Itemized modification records
━━━━━━━━━━
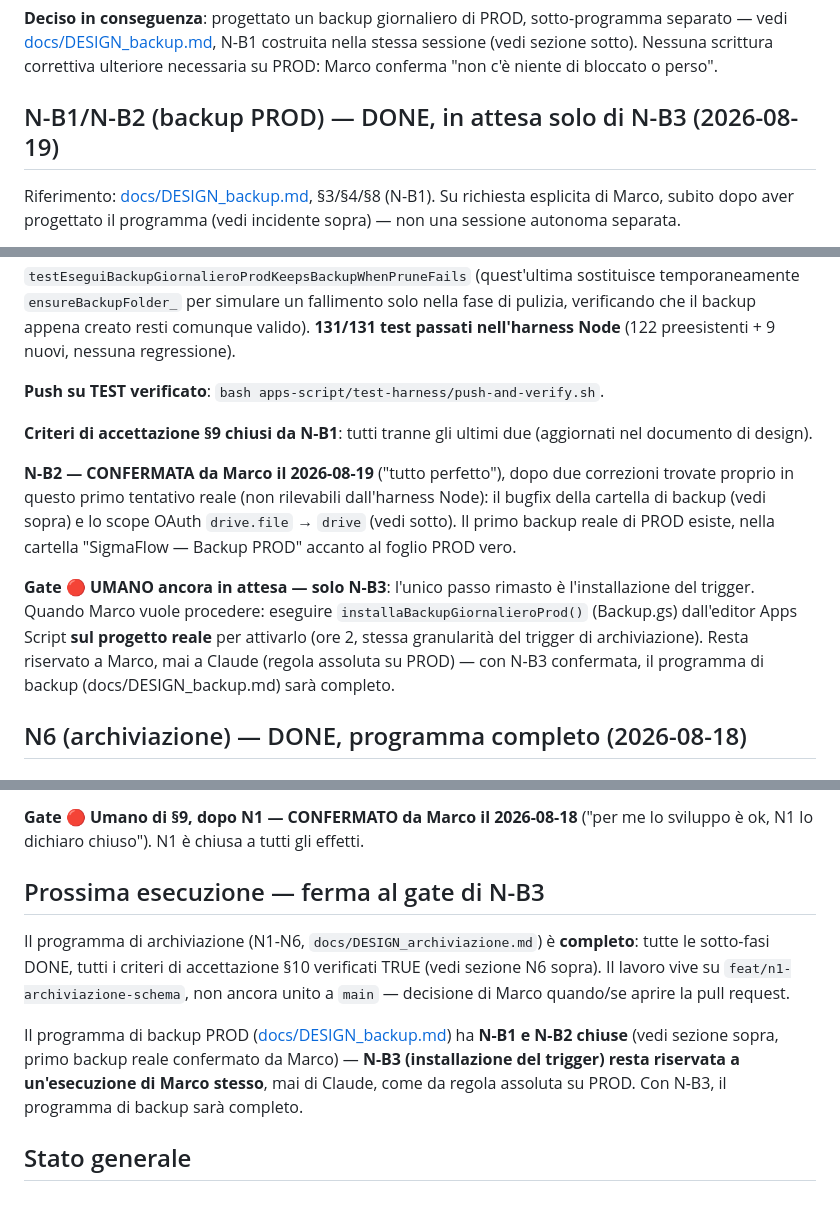
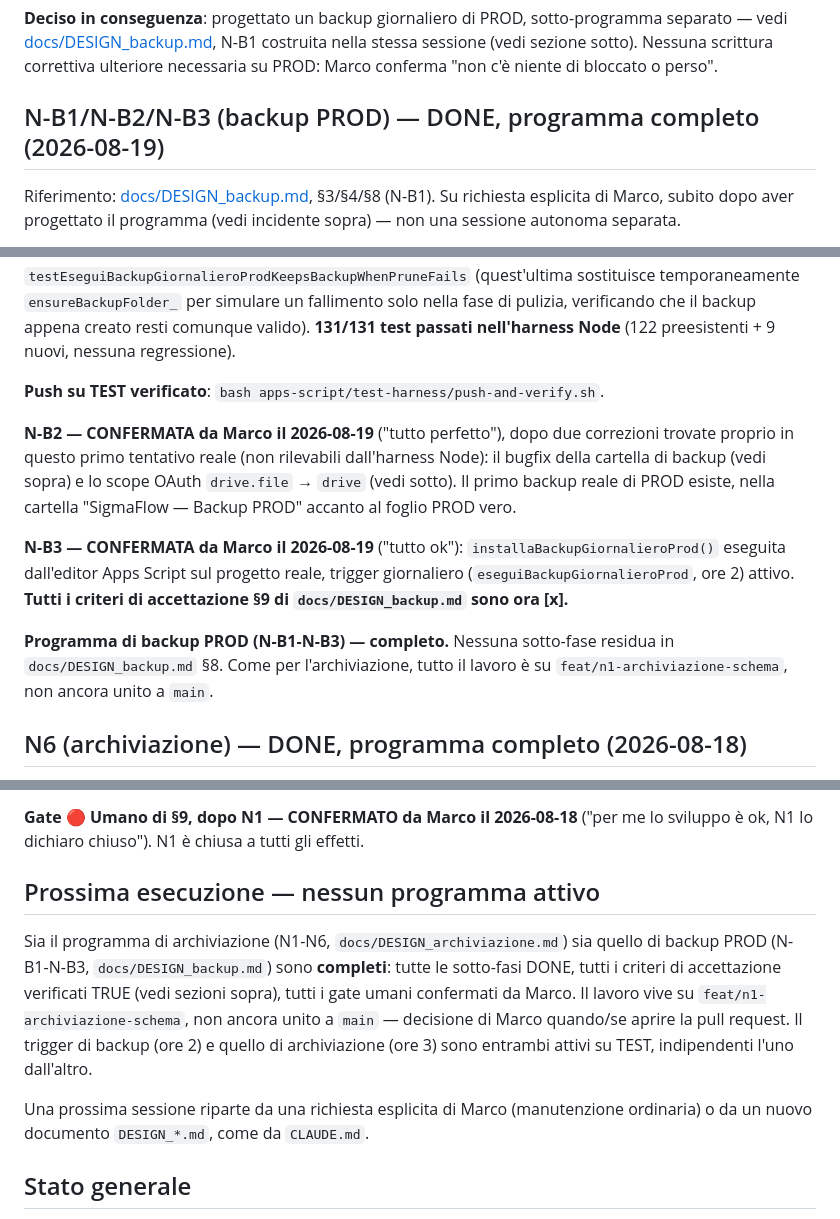
Before and after one commit to MaTorre72/SigmaFlow, a Markdown page: PROGRAMMA_STATO.md, 3 parts joined by grey strips. GitHub-like rendering.

Commit message:
docs(backup): N-B3 confermata da Marco, programma di backup completo
Trigger giornaliero installato sul progetto reale (ore 2, indipendente
da quello di archiviazione alle 3). Tutti i criteri di accettazione di
docs/DESIGN_backup.md sono ora [x]. Sia il programma di archiviazione
(N1-N6) sia quello di backup (N-B1-N-B3) sono completi - nessun gate
pendente, nessuna sotto-fase residua.

Co-Authored-By: Claude Sonnet 5 <noreply@anthropic.com>

```diff
--- a/PROGRAMMA_STATO.md
+++ b/PROGRAMMA_STATO.md
@@ -56,7 +56,7 @@ stessa sessione (vedi sezione sotto). Nessuna scrittura correttiva
 ulteriore necessaria su PROD: Marco conferma "non c'è niente di
 bloccato o perso".
 
-## N-B1/N-B2 (backup PROD) — DONE, in attesa solo di N-B3 (2026-08-19)
+## N-B1/N-B2/N-B3 (backup PROD) — DONE, programma completo (2026-08-19)
 
 Riferimento: [docs/DESIGN_backup.md](docs/DESIGN_backup.md), §3/§4/§8
 (N-B1). Su richiesta esplicita di Marco, subito dopo aver progettato il
@@ -138,9 +138,6 @@ nell'harness Node** (122 preesistenti + 9 nuovi, nessuna regressione).
 
 **Push su TEST verificato**: `bash apps-script/test-harness/push-and-verify.sh`.
 
-**Criteri di accettazione §9 chiusi da N-B1**: tutti tranne gli ultimi
-due (aggiornati nel documento di design).
-
 **N-B2 — CONFERMATA da Marco il 2026-08-19** ("tutto perfetto"), dopo
 due correzioni trovate proprio in questo primo tentativo reale (non
 rilevabili dall'harness Node): il bugfix della cartella di backup
@@ -148,13 +145,16 @@ rilevabili dall'harness Node): il bugfix della cartella di backup
 primo backup reale di PROD esiste, nella cartella "SigmaFlow — Backup
 PROD" accanto al foglio PROD vero.
 
-**Gate 🔴 UMANO ancora in attesa — solo N-B3**: l'unico passo rimasto è
-l'installazione del trigger. Quando Marco vuole procedere: eseguire
-`installaBackupGiornalieroProd()` (Backup.gs) dall'editor Apps Script
-**sul progetto reale** per attivarlo (ore 2, stessa granularità del
-trigger di archiviazione). Resta riservato a Marco, mai a Claude
-(regola assoluta su PROD) — con N-B3 confermata, il programma di
-backup (docs/DESIGN_backup.md) sarà completo.
+**N-B3 — CONFERMATA da Marco il 2026-08-19** ("tutto ok"):
+`installaBackupGiornalieroProd()` eseguita dall'editor Apps Script sul
+progetto reale, trigger giornaliero (`eseguiBackupGiornalieroProd`,
+ore 2) attivo. **Tutti i criteri di accettazione §9 di
+`docs/DESIGN_backup.md` sono ora [x].**
+
+**Programma di backup PROD (N-B1-N-B3) — completo.** Nessuna
+sotto-fase residua in `docs/DESIGN_backup.md` §8. Come per
+l'archiviazione, tutto il lavoro è su `feat/n1-archiviazione-schema`,
+non ancora unito a `main`.
 
 ## N6 (archiviazione) — DONE, programma completo (2026-08-18)
 
@@ -759,20 +759,20 @@ non lo richiede) e non blocca N2+: `moveJobToSheet_`/`archiveJob_`/
 ("per me lo sviluppo è ok, N1 lo dichiaro chiuso"). N1 è chiusa a
 tutti gli effetti.
 
-## Prossima esecuzione — ferma al gate di N-B3
+## Prossima esecuzione — nessun programma attivo
 
-Il programma di archiviazione (N1-N6, `docs/DESIGN_archiviazione.md`)
-è **completo**: tutte le sotto-fasi DONE, tutti i criteri di
-accettazione §10 verificati TRUE (vedi sezione N6 sopra). Il lavoro
-vive su `feat/n1-archiviazione-schema`, non ancora unito a `main` —
-decisione di Marco quando/se aprire la pull request.
+Sia il programma di archiviazione (N1-N6, `docs/DESIGN_archiviazione.md`)
+sia quello di backup PROD (N-B1-N-B3, `docs/DESIGN_backup.md`) sono
+**completi**: tutte le sotto-fasi DONE, tutti i criteri di accettazione
+verificati TRUE (vedi sezioni sopra), tutti i gate umani confermati da
+Marco. Il lavoro vive su `feat/n1-archiviazione-schema`, non ancora
+unito a `main` — decisione di Marco quando/se aprire la pull request.
+Il trigger di backup (ore 2) e quello di archiviazione (ore 3) sono
+entrambi attivi su TEST, indipendenti l'uno dall'altro.
 
-Il programma di backup PROD ([docs/DESIGN_backup.md](docs/DESIGN_backup.md))
-ha **N-B1 e N-B2 chiuse** (vedi sezione sopra, primo backup reale
-confermato da Marco) — **N-B3 (installazione del trigger) resta
-riservata a un'esecuzione di Marco stesso**, mai di Claude, come da
-regola assoluta su PROD. Con N-B3, il programma di backup sarà
-completo.
+Una prossima sessione riparte da una richiesta esplicita di Marco
+(manutenzione ordinaria) o da un nuovo documento `DESIGN_*.md`, come da
+`CLAUDE.md`.
 
 ## Stato generale
 
```
Also changed, not shown: docs/DESIGN_backup.md (+2 -2 lines).
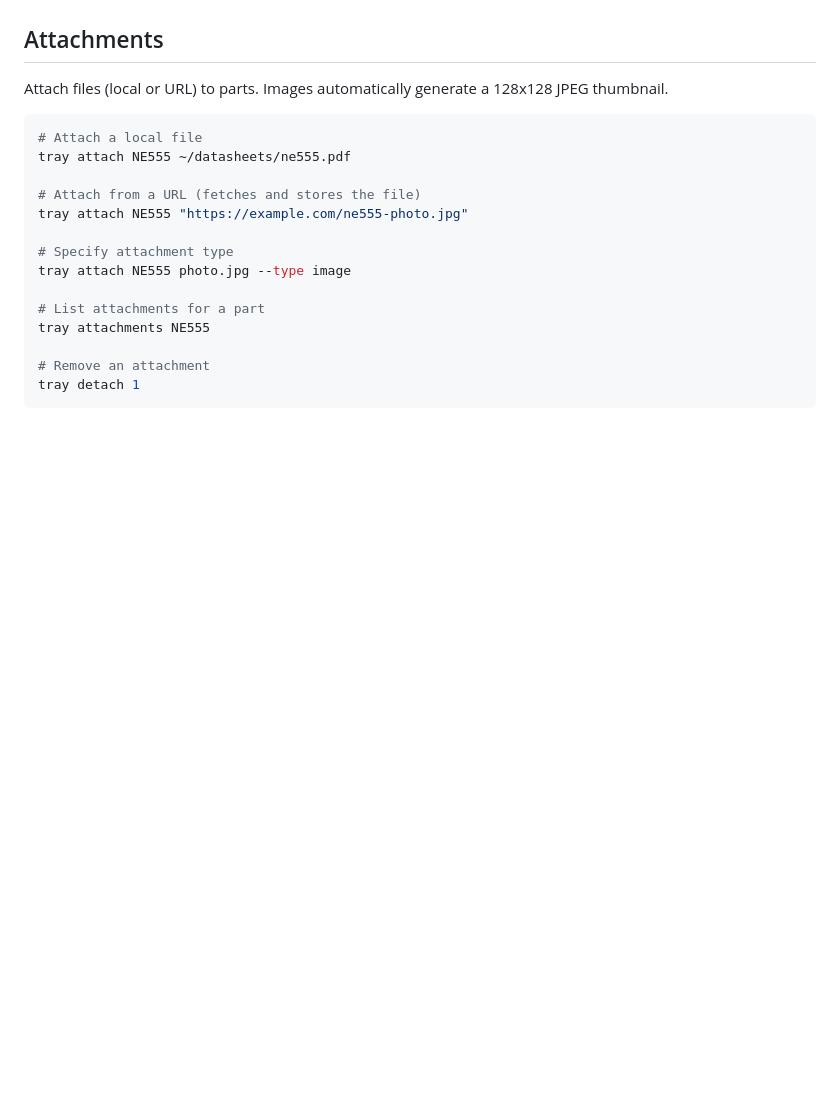
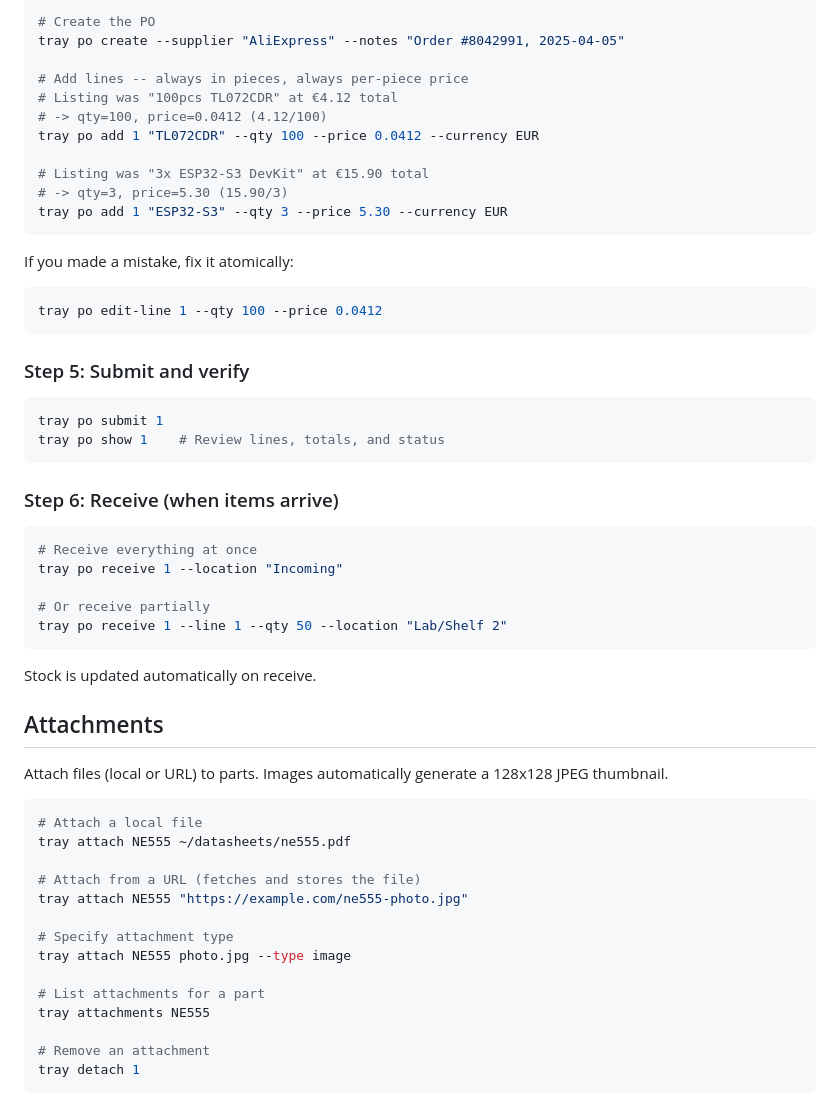
Before and after one commit to willwillems/tray, a Markdown page: skills/tray/SKILL.md, the part around one of its changes. Rendered like a GitHub page; blank space fills up the shorter version.

````diff
--- a/skills/tray/SKILL.md
+++ b/skills/tray/SKILL.md
@@ -155,3 +227,41 @@ Status flow: `draft` -> `ordered` -> `partial` -> `received` (or `cancelled`). R
+```bash
+# Create the PO
+tray po create --supplier "AliExpress" --notes "Order #8042991, 2025-04-05"
+
+# Add lines -- always in pieces, always per-piece price
+# Listing was "100pcs TL072CDR" at €4.12 total
+# -> qty=100, price=0.0412 (4.12/100)
+tray po add 1 "TL072CDR" --qty 100 --price 0.0412 --currency EUR
+
+# Listing was "3x ESP32-S3 DevKit" at €15.90 total
+# -> qty=3, price=5.30 (15.90/3)
+tray po add 1 "ESP32-S3" --qty 3 --price 5.30 --currency EUR
+```
+
+If you made a mistake, fix it atomically:
+```bash
+tray po edit-line 1 --qty 100 --price 0.0412
+```
+
+### Step 5: Submit and verify
+
+```bash
+tray po submit 1
+tray po show 1    # Review lines, totals, and status
+```
+
+### Step 6: Receive (when items arrive)
+
+```bash
+# Receive everything at once
+tray po receive 1 --location "Incoming"
+
+# Or receive partially
+tray po receive 1 --line 1 --qty 50 --location "Lab/Shelf 2"
+```
+
+Stock is updated automatically on receive.
+
 ## Attachments
 
 Attach files (local or URL) to parts. Images automatically generate a 128x128 JPEG thumbnail.
````
Also changed, not shown: other parts of skills/tray/SKILL.md (+72 -0 lines).
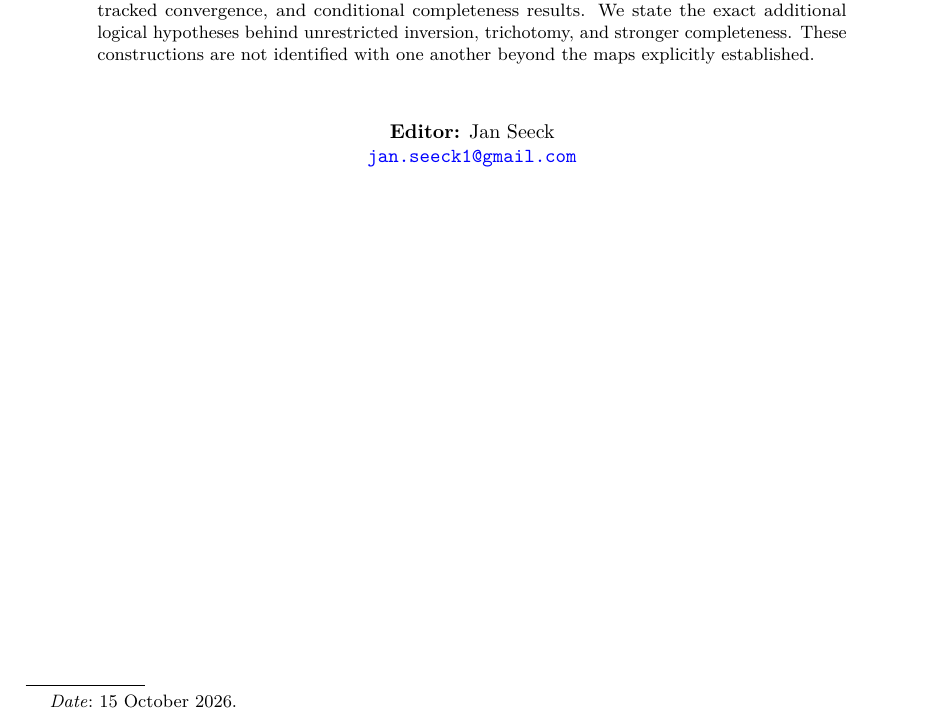
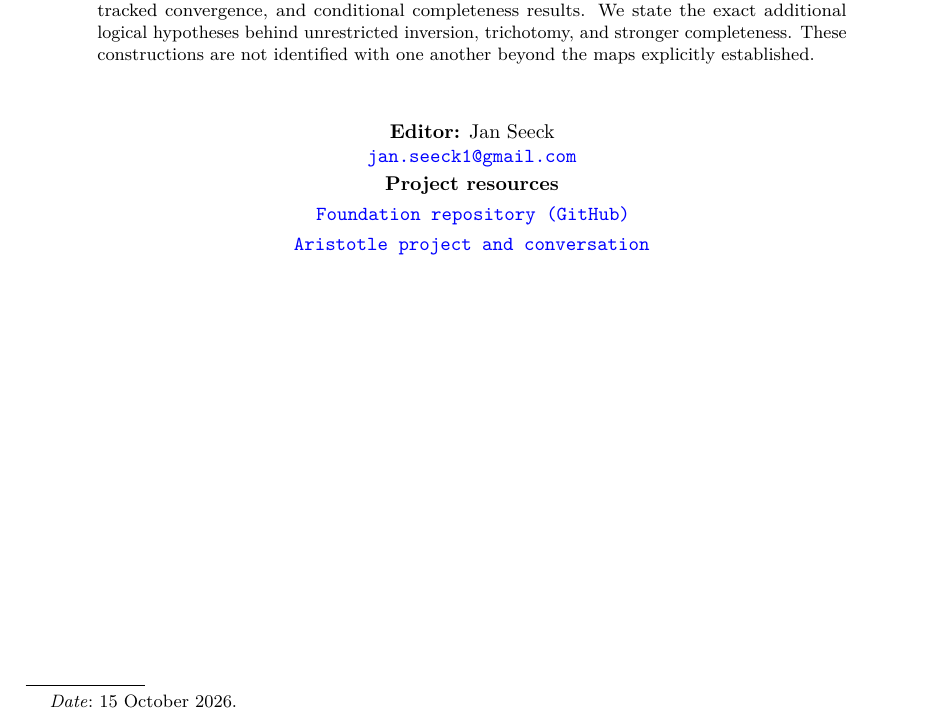
Before and after one commit to antaris82/b-ary_tree, a LaTeX paper (Topics/Foundation/paper/main.tex): part of page 1 of 59, cut so that both start at the same text. Compiled offline with pdfLaTeX.

Commit message:
docs(foundation): link repository and Aristotle project on paper front page

```diff
--- a/Topics/Foundation/paper/main.tex
+++ b/Topics/Foundation/paper/main.tex
@@ -40,6 +40,12 @@ We examine several distinct algebraic and topological constructions carried by r
   \small\textbf{Editor:} Jan Seeck\\
   \href{mailto:jan.seeck1@gmail.com}{\texttt{jan.seeck1@gmail.com}}
 \end{center}
+\begin{center}
+  \small
+  \textbf{Project resources}\\[3pt]
+  \href{https://github.com/antaris82/b-ary_tree/blob/main/Topics/Foundation/}{\texttt{Foundation repository (GitHub)}}\\[3pt]
+  \href{https://aristotle.harmonic.fun/projects/db97653b-b468-41a1-97fd-7eb835c2087d}{\texttt{Aristotle project and conversation}}
+\end{center}
 \clearpage
 \setcounter{tocdepth}{2}
 \tableofcontents
```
━━━━━━━━━━
Some lines of the data above may hold the word "sono"; state how many do, and give only that number.

5